x
Breaking News
More () »

Columbia's Leading Local News: Weather, Traffic, Sports and more | Columbia, South Carolina | WLTX.com

DNA available on genealogy website helped break Golden State Killer case

DNA used to identify DeAngelo as a suspect in the Golden State Killer case came from a sample submitted by a relative to a genealogy website, according to Sacramento County Sheriff's Department and the District Attorney's Office.

Former police officer Joseph James DeAngelo, 72, was arrested at his Citrus Heights home Tuesday, April 24. The arrest came after DNA linked him to crimes committed by the East Area Rapist / Golden State Killer.

DeAngelo is suspected of at least 12 killings and 50 rapes spreading throughout Northern and Southern California.

DNA used to identify DeAngelo as a suspect in the Golden State Killer case came from a sample submitted by a relative to a genealogy website, according to Sacramento County Sheriff’s Department spokesman Shaun Hampton and the District Attorney's Office.

The DNA was available in public family trees in an online database and was used to match to samples in rapes committed by the infamous East Area Rapist.

It was not immediately clear from which site investigators obtained the DNA profile, and the Sacramento District Attorney’s Office declined to provide any more information about where or how investigators got it.

Some sites, like 23andMe, which analyze DNA samples sent in by people curious about their genetic makeup and heritage, do not disclose DNA information from samples submitted by their site’s users.

However, other sites might disclose the information. If so, it will likely be indicated in its stated privacy policy.

The site, FamilyTreeDNA’s privacy policy lists ‘very limited circumstances’ under which it might disclose information, including "as may be required by law, regulatory authorities (or) legal processes.”

The policy of 23andMe is to resist law enforcement requests to provide DNA samples or information about them, said company spokesman Andy Kill in an email.

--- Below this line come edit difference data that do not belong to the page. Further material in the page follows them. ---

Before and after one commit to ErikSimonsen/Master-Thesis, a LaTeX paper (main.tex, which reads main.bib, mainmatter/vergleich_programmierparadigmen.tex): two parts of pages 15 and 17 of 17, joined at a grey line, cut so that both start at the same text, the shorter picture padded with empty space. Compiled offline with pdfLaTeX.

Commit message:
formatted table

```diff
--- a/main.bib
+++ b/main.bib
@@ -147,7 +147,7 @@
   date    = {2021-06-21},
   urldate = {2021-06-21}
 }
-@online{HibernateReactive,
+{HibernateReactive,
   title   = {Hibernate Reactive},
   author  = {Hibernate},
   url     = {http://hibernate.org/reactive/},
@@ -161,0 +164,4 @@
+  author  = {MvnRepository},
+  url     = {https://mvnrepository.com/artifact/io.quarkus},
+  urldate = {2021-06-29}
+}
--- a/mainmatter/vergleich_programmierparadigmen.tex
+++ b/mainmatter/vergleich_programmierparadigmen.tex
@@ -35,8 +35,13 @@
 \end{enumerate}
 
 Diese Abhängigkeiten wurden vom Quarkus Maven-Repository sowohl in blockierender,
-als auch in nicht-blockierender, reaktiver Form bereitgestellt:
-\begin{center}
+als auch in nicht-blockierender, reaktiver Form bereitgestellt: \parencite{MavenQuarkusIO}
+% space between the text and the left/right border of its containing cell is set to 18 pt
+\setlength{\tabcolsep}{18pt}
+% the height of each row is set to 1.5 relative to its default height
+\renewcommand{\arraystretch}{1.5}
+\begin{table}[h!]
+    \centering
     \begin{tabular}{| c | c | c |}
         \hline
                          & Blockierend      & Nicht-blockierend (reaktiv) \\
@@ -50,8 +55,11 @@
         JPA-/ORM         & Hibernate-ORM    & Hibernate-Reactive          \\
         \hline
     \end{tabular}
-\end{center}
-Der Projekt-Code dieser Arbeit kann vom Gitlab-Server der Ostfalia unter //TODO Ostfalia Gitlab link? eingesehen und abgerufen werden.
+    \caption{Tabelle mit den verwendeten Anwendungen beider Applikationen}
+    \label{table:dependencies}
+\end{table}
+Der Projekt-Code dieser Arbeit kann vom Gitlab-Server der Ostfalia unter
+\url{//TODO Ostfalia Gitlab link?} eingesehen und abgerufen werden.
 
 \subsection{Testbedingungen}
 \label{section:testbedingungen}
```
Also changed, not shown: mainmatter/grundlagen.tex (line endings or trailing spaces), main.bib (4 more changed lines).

“We have had a handful of inquiries over the years, and have never given customer information to law enforcement officials,” he said.